━━━ Information

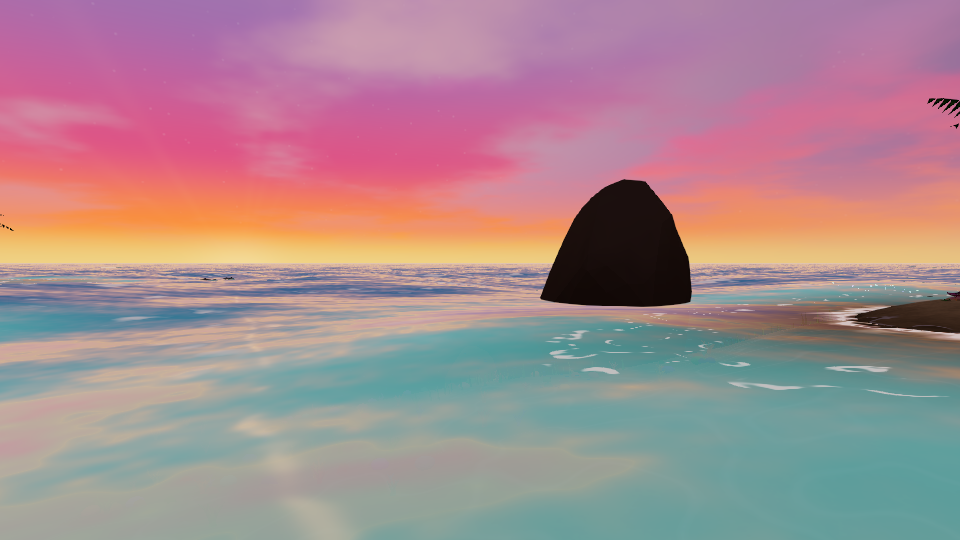
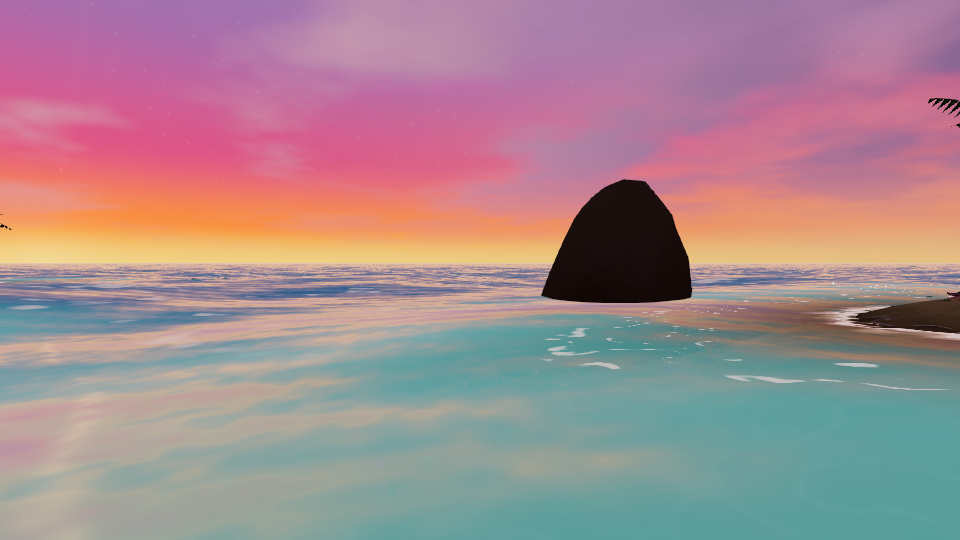
Start view: sun centred on the horizon left of the volcano; fresh-page measurements
- docs/start_view/sun_turn.patch: SUN_TURN = -7*PI/12 (-105 degrees). Sunrise lands on the horizon
  just left of the centre of the opening view, not behind the volcano.
- Opening: VIEW (0, 70, 270) looking at (5, 20, 40), with setFov(50). Measured on fresh pages:
  2,995 draw calls and 13.3 M triangles, against 3,052 and 13.6 M now (fov 55 at the same spot is 3,091 and 13.8 M).
- Lagoon sunset preset (30, 3, 120): 1,536 calls and 11.1 M triangles.
- Earlier figures were taken on pages that had rendered other poses first (vegetation LOD state);
  the handoff now uses fresh-page numbers only.
- tools/start_view/render_fresh.mjs: renders each pose on a fresh, settled page.

Session: https://claude.ai/code/session_011wzugJpmAa3YT3TXD44BDz

diff --git a/docs/START_VIEW_HANDOFF.md b/docs/START_VIEW_HANDOFF.md
@@ -8,7 +8,7 @@ Preview (private, owner only): https://claude.ai/artifact/Ep49EfqyRZRoAyq743CK88
 
 ## 1. What you asked for
 
-The game should open on the view from your screenshot, the lagoon in the foreground with the island and the volcano behind it, with the sun rising behind the island. The sun currently rises in the east, which puts it beside that view, not behind it. So the island's orientation on the compass changes: the sun rises in the north instead.
+The game should open on the view from your screenshot: the lagoon in the foreground, the island, and the volcano behind it. The sun should come up on the horizon near the centre of that frame, not hidden behind the volcano. The compass names are only a means to that: the sun's arc is turned until the sunrise lands there.
 
 Turning the island itself would move every placed object, and the placement and the object ids depend on their coordinates (the seeded placement, saved notes and the inspector all rely on them). So the change turns the sun's daily arc instead: the sun and the moon rise and set on a different compass bearing, and the island stays where it is. From the player's side the result is the same: the island is oriented differently against the sun.
 
@@ -20,8 +20,9 @@ The patch is `docs/start_view/sun_turn.patch` (line endings kept). In short, in 
 
 ```js
 // The compass turn of the sun's daily arc, in radians about the vertical axis.
-// 0 rises in the east and sets in the west (the old orientation); -PI/2 rises in the north and sets in the south.
-export const SUN_TURN = -Math.PI / 2;
+// 0 rises in the east and sets in the west (the old orientation). -7*PI/12 (-105 degrees) puts sunrise on the horizon
+// just left of the centre of the opening view, clear of the volcano.
+export const SUN_TURN = -(7 * Math.PI) / 12;
 const _tc = Math.cos(SUN_TURN), _ts = Math.sin(SUN_TURN);
 const turned = (x, y, z) => new THREE.Vector3(x * _tc - z * _ts, y, x * _ts + z * _tc).normalize();
 
@@ -31,42 +32,43 @@ env.sunDir.copy(turned(Math.cos(a), Math.sin(a), 0.28));
 env.moonDir.copy(turned(Math.cos(a + e), Math.sin(a + e), 0.28));
 ```
 
-Sunrise moves to the north (`(0.28, 0, -1)`) and sunset to the south (`(0.28, 0, 1)`). The sun, the moon, the sky, the shadows and the water lighting all read `env.sunDir` or `env.moonDir`, so they all turn together.
+With this angle the sunrise is the direction `(0.01, 0, -1)` and the sunset `(-0.01, 0, 1)`, so both stay on the north-south line. The sun and the moon turn together. The sun, the moon, the sky, the shadows and the water lighting all read `env.sunDir` or `env.moonDir`, so they all turn together.
 
 ### 2.2 `src/main.js`: the opening view (line 182)
 
 ```js
 // now
 const VIEW = { pos: [-230, 60, -20], tgt: [0, 30, -10] };
-// proposed: from the south sea, looking north at the lagoon, the island and the volcano (your screenshot)
-const VIEW = { pos: [0, 60, 254], tgt: [5, 20, 40] };
+// proposed: the view from your screenshot, from the south sea, looking north at the lagoon and the island.
+// Call setFov(50) after flyTo (imported from camera.js): the lens eases to 50, which keeps the same framing with less in view.
+const VIEW = { pos: [0, 70, 270], tgt: [5, 20, 40] };
+flyTo(VIEW.pos, VIEW.tgt, 0.05); setFov(50);
 ```
 
 ### 2.3 `src/main.js`: a lagoon sunset preset (in the `presets` list, about line 124)
 
 ```js
-{ name: 'Lagoon sunset', pos: [30, 3, 120], tgt: [12, 1.5, 230], dur: 4 }
+{ name: 'Lagoon sunset', pos: [30, 3, 120], tgt: [12, 1.5, 230], dur: 4 }   // unchanged; open sea to the south at this angle
 ```
 
 It shows the sun setting over the open sea to the south. The sun is only near the horizon around the dusk hours (time of day 17.5 to 19), so the preset is most useful then. The game does not change the time when the camera goes there.
 
-## 3. Measured (headless Chromium, software GL; counts are exact for each frame)
+## 3. Measured (headless Chromium, software GL; each pose on a fresh, settled page)
 
 | View | Draw calls | Triangles | Against now |
 |---|---|---|---|
-| **Now**: the current opening | 3,165 | 14.2 M | (baseline) |
-| **Proposed opening** (0, 60, 254) | **2,842** | **12.0 M** | fewer calls and triangles |
-| Alternative, closer (12, 60, 242) | 3,177 | 14.0 M | about the same |
-| Alternative, (0, 35, 254) | 3,133 | 11.6 M | fewer triangles, more calls |
-| Lagoon sunset preset (30, 3, 120) | 1,731 | 10.4 M | much fewer |
+| **Now**: the current opening | 3,052 | 13.6 M | (baseline) |
+| **Proposed opening** (0, 70, 270), fov 50 | **2,995** | **13.3 M** | fewer calls and triangles |
+| Same position, fov 55 | 3,091 | 13.8 M | more (so the 50 lens is what keeps it at or below now) |
+| Lagoon sunset preset (30, 3, 120) | 1,536 | 11.1 M | much fewer |
 
-The proposed opening is cheaper on both counts. Frame time needs your `?perf=1` run on your machine: software GL cannot measure it.
+The proposed opening is cheaper than the current one on both counts. Earlier figures in this file were taken on pages that had already rendered other poses; the vegetation LOD keeps some state between poses, so those numbers were not comparable. The numbers above are from fresh pages. Frame time needs your `?perf=1` run on your machine: software GL cannot measure it.
 
 ## 4. Checks in the game
 
-- Open the game at dawn: the sun should come up behind the volcano and the island, not over the sea beside it.
+- Open the game at dawn: the sun should come up on the horizon near the centre of the view, to the left of the volcano, not behind it. The position of the sunrise is the thing to tune: `SUN_TURN` moves it left and right (a smaller magnitude moves it right, a larger one left).
 - Check the sunset from the lagoon preset around time 18.
-- The shadows now fall along a north-south axis (the sun's new arc). That is intended, and it is a lighting result, not a cost.
+- The shadows fall along the sun's new arc. That is a lighting result, not a cost.
 - The prevailing wind is still `north-west`. The wind is not turned; say if you want it turned to match.
 - Nothing in placement changes. The constant draws no random numbers, and object ids are unchanged.
 - Run `?perf=1` at the opening, before and after.
@@ -76,6 +78,6 @@ The proposed opening is cheaper on both counts. Frame time needs your `?perf=1` 
 - `docs/start_view/sun_turn.patch`: the change to `src/core.js`, against the game's current file.
 - `docs/start_view/reference_screenshot.png`: your screenshot, for comparison.
 - `docs/start_view/now_dawn_start.png`: the current opening, for comparison.
-- `docs/start_view/south_dawn_proposed.png`: the proposed opening, rendered from the built game with the sun turned.
+- `docs/start_view/opening_sun_centre.png`: the proposed opening, rendered from the built game with the sun turned to -105 degrees and fov 50.
 - `docs/start_view/lagoon_sunset_proposed.png`: the proposed lagoon sunset.
-- `tools/start_view/search_south.mjs` and `tools/start_view/render_views.mjs`: search for open horizons and render candidate poses, counting draw calls and triangles. Both take `GAME_URL` for a running build.
+- `tools/start_view/render_fresh.mjs`: renders each pose on a fresh page and counts draw calls and triangles. `tools/start_view/search_south.mjs` searches for open horizons. Both take `GAME_URL` for a running build.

━━━━━━

Task statement ::
Leaving the pictures aside, repeat the data above exactly.

Exercise output ::
Start view: sun centred on the horizon left of the volcano; fresh-page measurements
- docs/start_view/sun_turn.patch: SUN_TURN = -7*PI/12 (-105 degrees). Sunrise lands on the horizon
  just left of the centre of the opening view, not behind the volcano.
- Opening: VIEW (0, 70, 270) looking at (5, 20, 40), with setFov(50). Measured on fresh pages:
  2,995 draw calls and 13.3 M triangles, against 3,052 and 13.6 M now (fov 55 at the same spot is 3,091 and 13.8 M).
- Lagoon sunset preset (30, 3, 120): 1,536 calls and 11.1 M triangles.
- Earlier figures were taken on pages that had rendered other poses first (vegetation LOD state);
  the handoff now uses fresh-page numbers only.
- tools/start_view/render_fresh.mjs: renders each pose on a fresh, settled page.

Session: https://claude.ai/code/session_011wzugJpmAa3YT3TXD44BDz

diff --git a/docs/START_VIEW_HANDOFF.md b/docs/START_VIEW_HANDOFF.md
@@ -8,7 +8,7 @@ Preview (private, owner only): https://claude.ai/artifact/Ep49EfqyRZRoAyq743CK88
 
 ## 1. What you asked for
 
-The game should open on the view from your screenshot, the lagoon in the foreground with the island and the volcano behind it, with the sun rising behind the island. The sun currently rises in the east, which puts it beside that view, not behind it. So the island's orientation on the compass changes: the sun rises in the north instead.
+The game should open on the view from your screenshot: the lagoon in the foreground, the island, and the volcano behind it. The sun should come up on the horizon near the centre of that frame, not hidden behind the volcano. The compass names are only a means to that: the sun's arc is turned until the sunrise lands there.
 
 Turning the island itself would move every placed object, and the placement and the object ids depend on their coordinates (the seeded placement, saved notes and the inspector all rely on them). So the change turns the sun's daily arc instead: the sun and the moon rise and set on a different compass bearing, and the island stays where it is. From the player's side the result is the same: the island is oriented differently against the sun.
 
@@ -20,8 +20,9 @@ The patch is `docs/start_view/sun_turn.patch` (line endings kept). In short, in 
 
 ```js
 // The compass turn of the sun's daily arc, in radians about the vertical axis.
-// 0 rises in the east and sets in the west (the old orientation); -PI/2 rises in the north and sets in the south.
-export const SUN_TURN = -Math.PI / 2;
+// 0 rises in the east and sets in the west (the old orientation). -7*PI/12 (-105 degrees) puts sunrise on the horizon
+// just left of the centre of the opening view, clear of the volcano.
+export const SUN_TURN = -(7 * Math.PI) / 12;
 const _tc = Math.cos(SUN_TURN), _ts = Math.sin(SUN_TURN);
 const turned = (x, y, z) => new THREE.Vector3(x * _tc - z * _ts, y, x * _ts + z * _tc).normalize();
 
@@ -31,42 +32,43 @@ env.sunDir.copy(turned(Math.cos(a), Math.sin(a), 0.28));
 env.moonDir.copy(turned(Math.cos(a + e), Math.sin(a + e), 0.28));
 ```
 
-Sunrise moves to the north (`(0.28, 0, -1)`) and sunset to the south (`(0.28, 0, 1)`). The sun, the moon, the sky, the shadows and the water lighting all read `env.sunDir` or `env.moonDir`, so they all turn together.
+With this angle the sunrise is the direction `(0.01, 0, -1)` and the sunset `(-0.01, 0, 1)`, so both stay on the north-south line. The sun and the moon turn together. The sun, the moon, the sky, the shadows and the water lighting all read `env.sunDir` or `env.moonDir`, so they all turn together.
 
 ### 2.2 `src/main.js`: the opening view (line 182)
 
 ```js
 // now
 const VIEW = { pos: [-230, 60, -20], tgt: [0, 30, -10] };
-// proposed: from the south sea, looking north at the lagoon, the island and the volcano (your screenshot)
-const VIEW = { pos: [0, 60, 254], tgt: [5, 20, 40] };
+// proposed: the view from your screenshot, from the south sea, looking north at the lagoon and the island.
+// Call setFov(50) after flyTo (imported from camera.js): the lens eases to 50, which keeps the same framing with less in view.
+const VIEW = { pos: [0, 70, 270], tgt: [5, 20, 40] };
+flyTo(VIEW.pos, VIEW.tgt, 0.05); setFov(50);
 ```
 
 ### 2.3 `src/main.js`: a lagoon sunset preset (in the `presets` list, about line 124)
 
 ```js
-{ name: 'Lagoon sunset', pos: [30, 3, 120], tgt: [12, 1.5, 230], dur: 4 }
+{ name: 'Lagoon sunset', pos: [30, 3, 120], tgt: [12, 1.5, 230], dur: 4 }   // unchanged; open sea to the south at this angle
 ```
 
 It shows the sun setting over the open sea to the south. The sun is only near the horizon around the dusk hours (time of day 17.5 to 19), so the preset is most useful then. The game does not change the time when the camera goes there.
 
-## 3. Measured (headless Chromium, software GL; counts are exact for each frame)
+## 3. Measured (headless Chromium, software GL; each pose on a fresh, settled page)
 
 | View | Draw calls | Triangles | Against now |
 |---|---|---|---|
-| **Now**: the current opening | 3,165 | 14.2 M | (baseline) |
-| **Proposed opening** (0, 60, 254) | **2,842** | **12.0 M** | fewer calls and triangles |
-| Alternative, closer (12, 60, 242) | 3,177 | 14.0 M | about the same |
-| Alternative, (0, 35, 254) | 3,133 | 11.6 M | fewer triangles, more calls |
-| Lagoon sunset preset (30, 3, 120) | 1,731 | 10.4 M | much fewer |
+| **Now**: the current opening | 3,052 | 13.6 M | (baseline) |
+| **Proposed opening** (0, 70, 270), fov 50 | **2,995** | **13.3 M** | fewer calls and triangles |
+| Same position, fov 55 | 3,091 | 13.8 M | more (so the 50 lens is what keeps it at or below now) |
+| Lagoon sunset preset (30, 3, 120) | 1,536 | 11.1 M | much fewer |
 
-The proposed opening is cheaper on both counts. Frame time needs your `?perf=1` run on your machine: software GL cannot measure it.
+The proposed opening is cheaper than the current one on both counts. Earlier figures in this file were taken on pages that had already rendered other poses; the vegetation LOD keeps some state between poses, so those numbers were not comparable. The numbers above are from fresh pages. Frame time needs your `?perf=1` run on your machine: software GL cannot measure it.
 
 ## 4. Checks in the game
 
-- Open the game at dawn: the sun should come up behind the volcano and the island, not over the sea beside it.
+- Open the game at dawn: the sun should come up on the horizon near the centre of the view, to the left of the volcano, not behind it. The position of the sunrise is the thing to tune: `SUN_TURN` moves it left and right (a smaller magnitude moves it right, a larger one left).
 - Check the sunset from the lagoon preset around time 18.
-- The shadows now fall along a north-south axis (the sun's new arc). That is intended, and it is a lighting result, not a cost.
+- The shadows fall along the sun's new arc. That is a lighting result, not a cost.
 - The prevailing wind is still `north-west`. The wind is not turned; say if you want it turned to match.
 - Nothing in placement changes. The constant draws no random numbers, and object ids are unchanged.
 - Run `?perf=1` at the opening, before and after.
@@ -76,6 +78,6 @@ The proposed opening is cheaper on both counts. Frame time needs your `?perf=1` 
 - `docs/start_view/sun_turn.patch`: the change to `src/core.js`, against the game's current file.
 - `docs/start_view/reference_screenshot.png`: your screenshot, for comparison.
 - `docs/start_view/now_dawn_start.png`: the current opening, for comparison.
-- `docs/start_view/south_dawn_proposed.png`: the proposed opening, rendered from the built game with the sun turned.
+- `docs/start_view/opening_sun_centre.png`: the proposed opening, rendered from the built game with the sun turned to -105 degrees and fov 50.
 - `docs/start_view/lagoon_sunset_proposed.png`: the proposed lagoon sunset.
-- `tools/start_view/search_south.mjs` and `tools/start_view/render_views.mjs`: search for open horizons and render candidate poses, counting draw calls and triangles. Both take `GAME_URL` for a running build.
+- `tools/start_view/render_fresh.mjs`: renders each pose on a fresh page and counts draw calls and triangles. `tools/start_view/search_south.mjs` searches for open horizons. Both take `GAME_URL` for a running build.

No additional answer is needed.